Are you wishing your children were a little more fiscally responsible? Then consider giving them a few of their own pennies to rub together.
At some point children need to learn about money; how to spend it and how to save it. Most experts feel one of the best ways to do this is with a weekly allowance. However, don’t expect that once your child begins to receive an allowance that she’ll be a fiscal genius. Spending and saving are learned skills explains chartered accountant Cynthia Santin, and “it’s important for parents to assist their children with managing money initially. If, for example, your child has a shortfall in their allowance, then parents should not be too quick to cover the shortfall. This way a child can learn over time how to make these spending decisions, and if they are always being covered then there is not room to grow and learn.”
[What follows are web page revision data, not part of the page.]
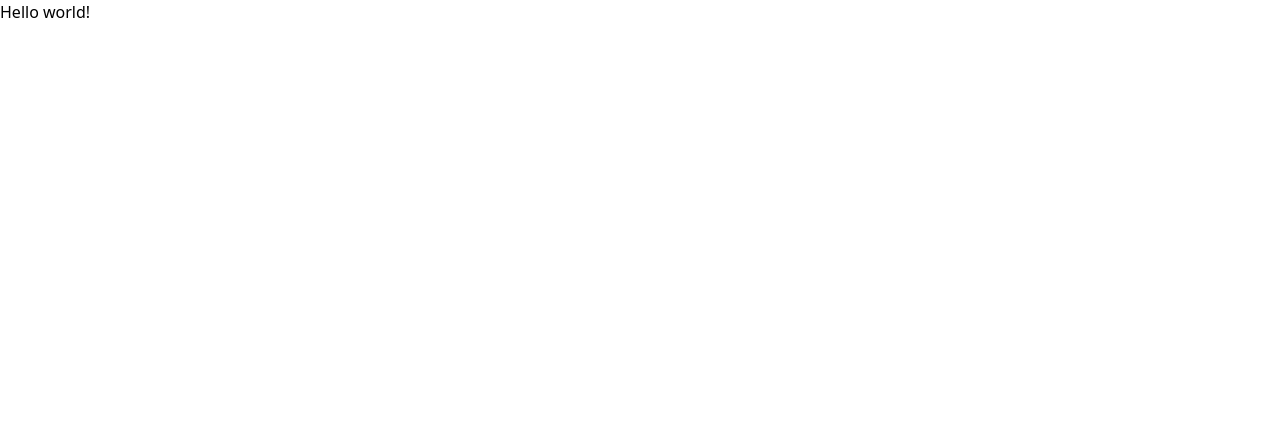
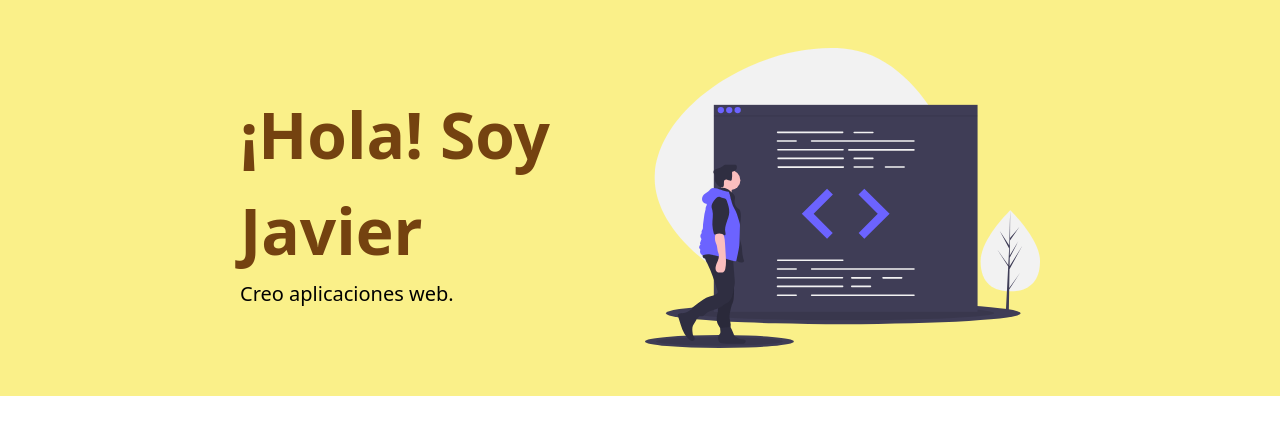
Before and after one commit to javiergomezve/javiergomezve, a Gatsby site: page / in a window 1280 px wide. Built offline with nearby package versions, Linux system fonts and the light colour scheme; Gatsby itself is replaced by a stand-in of ours.

Commit message:
[add] Header with styles

```diff
--- /dev/null
+++ b/src/components/Header.jsx
@@ -0,0 +1,15 @@
+import React from 'react';
+
+import imgPromo from '../images/promo.svg';
+
+export default () => (
+    <header className="bg-yellow-300">
+        <div className="container mx-auto p-12 max-w-4xl flex justify-center items-center">
+            <div className="flex-1">
+                <h1 className="text-6xl font-bold text-yellow-900">¡Hola! Soy Javier</h1>
+                <p className="text-xl font-light">Creo aplicaciones web.</p>
+            </div>
+            <img src={imgPromo} alt="Un programador caminando" style={{ height: '300px'}}/>
+        </div>
+    </header>
+);
--- a/src/pages/index.js
+++ b/src/pages/index.js
@@ -1,3 +1,7 @@
 import React from "react"
 
-export default () => <div>Hello world!</div>
+import Header from '../components/Header';
+
+export default () => (
+  <Header/>
+);
```
Also changed, not shown: src/images/promo.svg (added).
Question is, how much allowance should you give your child? Paul Lermitte, author of “Allowances, Dollars and Cents” recommends giving a child an allowance based on half their age, so if they’re six years old they receive three dollars per week. He also stresses that it’s important that they get their allowance on a regular weekly basis so that they can learn to budget those few dollars from one week to the next. “An allowance is important because kids need to handle money…what we’re doing is giving them something that they need to deal with for a lifetime. And so by starting with little bits and growing those amounts as they get older, they learn money management.”
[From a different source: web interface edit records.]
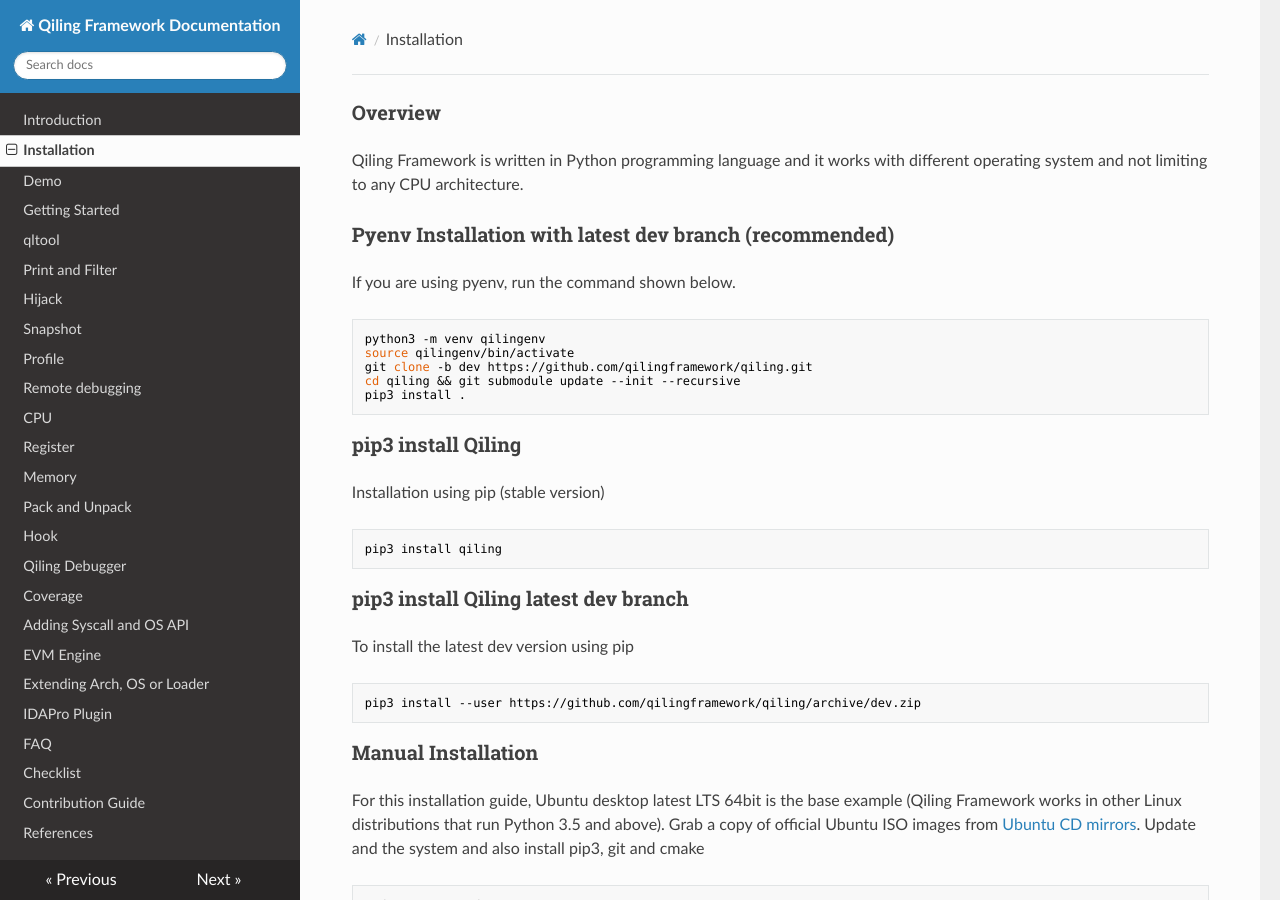
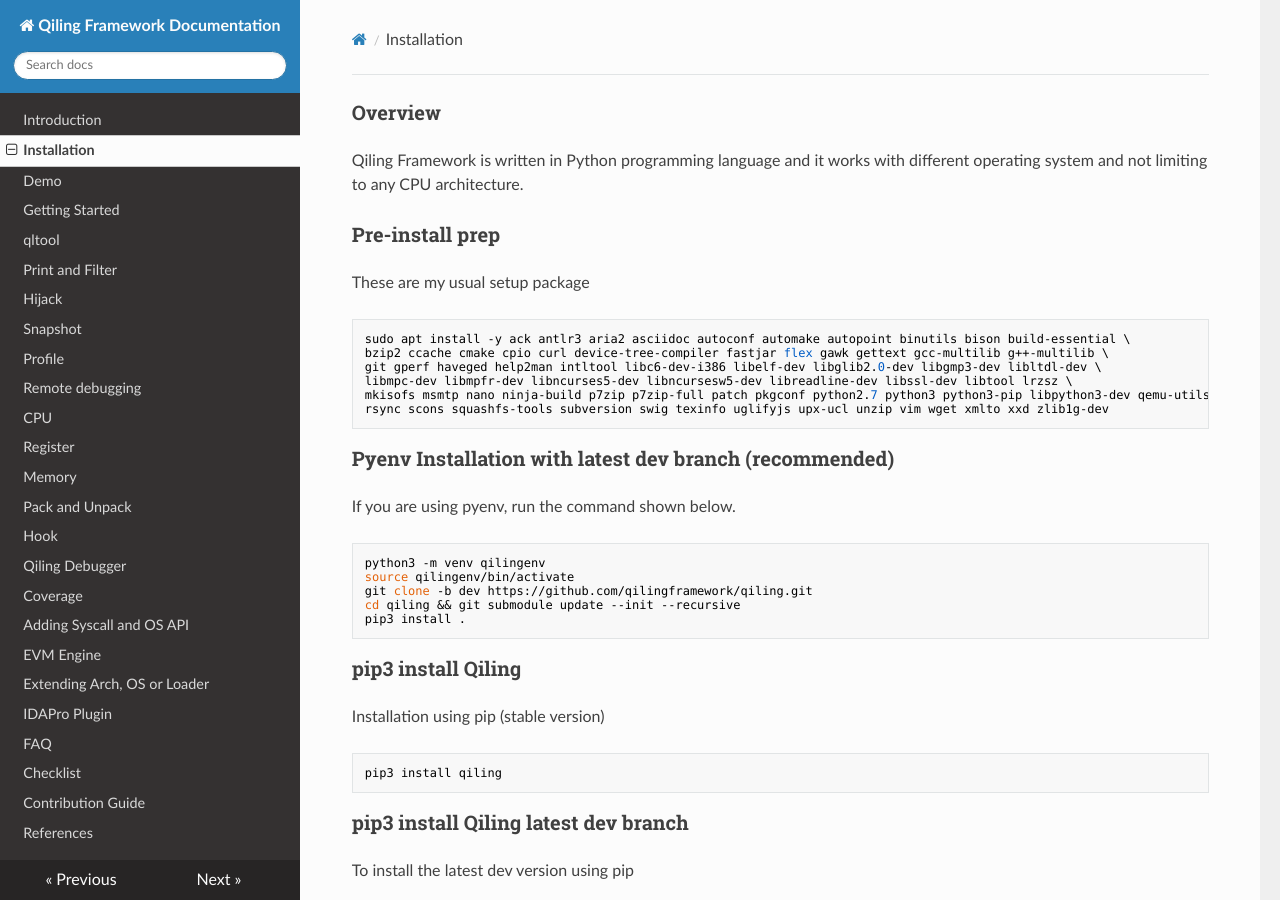
Before and after one commit to qilingframework/rtfd.io, an MkDocs documentation site: the page built from docs/install.md, in a window 1280 px wide and 900 px high. Built offline with MkDocs 1.6.1, drawn with Linux system fonts in a browser that asks for light colours; nearby versions of some CDN libraries.

Commit message:
Update install.md

````diff
--- a/docs/install.md
+++ b/docs/install.md
@@ -5,6 +5,19 @@ title: Installation
 ### Overview
 
 Qiling Framework is written in Python programming language and it works with different operating system and not limiting to any CPU architecture.
+
+### Pre-install prep
+
+These are my usual setup package
+
+```
+sudo apt install -y ack antlr3 aria2 asciidoc autoconf automake autopoint binutils bison build-essential \
+bzip2 ccache cmake cpio curl device-tree-compiler fastjar flex gawk gettext gcc-multilib g++-multilib \
+git gperf haveged help2man intltool libc6-dev-i386 libelf-dev libglib2.0-dev libgmp3-dev libltdl-dev \
+libmpc-dev libmpfr-dev libncurses5-dev libncursesw5-dev libreadline-dev libssl-dev libtool lrzsz \
+mkisofs msmtp nano ninja-build p7zip p7zip-full patch pkgconf python2.7 python3 python3-pip libpython3-dev qemu-utils \
+rsync scons squashfs-tools subversion swig texinfo uglifyjs upx-ucl unzip vim wget xmlto xxd zlib1g-dev
+```
 
 ### Pyenv Installation with latest dev branch (recommended)
 
````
Cynthia Santin adds that there are a lot of banks with accounts designed specifically for the young client and that it’s a good idea to take advantage of these. According to Santin, operating a bank account should be a part of a child’s education in money management to “learn the process of making money on money. This is important because they learn that if they save their money, they’ll have more money eventually.”
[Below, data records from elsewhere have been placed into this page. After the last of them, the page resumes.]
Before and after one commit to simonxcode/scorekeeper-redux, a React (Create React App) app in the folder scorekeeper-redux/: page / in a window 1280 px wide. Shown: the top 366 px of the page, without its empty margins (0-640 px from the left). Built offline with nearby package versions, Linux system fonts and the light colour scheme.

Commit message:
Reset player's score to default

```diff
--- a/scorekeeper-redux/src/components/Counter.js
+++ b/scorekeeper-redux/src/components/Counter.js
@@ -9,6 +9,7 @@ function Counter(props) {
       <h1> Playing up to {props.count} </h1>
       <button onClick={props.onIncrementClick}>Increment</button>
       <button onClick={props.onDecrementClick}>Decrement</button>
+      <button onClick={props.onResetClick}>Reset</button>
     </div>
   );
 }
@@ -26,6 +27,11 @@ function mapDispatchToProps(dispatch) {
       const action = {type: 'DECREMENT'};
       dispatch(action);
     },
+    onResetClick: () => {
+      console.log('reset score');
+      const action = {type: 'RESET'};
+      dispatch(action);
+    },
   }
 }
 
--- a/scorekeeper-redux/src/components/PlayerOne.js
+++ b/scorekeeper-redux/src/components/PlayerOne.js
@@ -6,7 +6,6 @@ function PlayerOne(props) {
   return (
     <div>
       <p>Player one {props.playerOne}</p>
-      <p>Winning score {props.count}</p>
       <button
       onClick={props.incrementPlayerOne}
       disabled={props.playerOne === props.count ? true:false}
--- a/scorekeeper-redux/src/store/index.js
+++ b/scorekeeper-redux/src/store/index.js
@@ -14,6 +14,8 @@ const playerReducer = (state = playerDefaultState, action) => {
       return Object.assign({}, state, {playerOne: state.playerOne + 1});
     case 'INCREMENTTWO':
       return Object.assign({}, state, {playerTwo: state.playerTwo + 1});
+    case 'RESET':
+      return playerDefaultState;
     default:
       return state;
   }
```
Finally, Lermitte says “tying allowance to chores, behavior or achievements in school is a big no-no. Let the kids deal with the money. That’s what it’s all about, to learn money management. If we take their money away, how will they learn? So if kids are not cleaning their room or doing their chores, take the TV or computer away, but don’t take money away. Let them learn about money management.”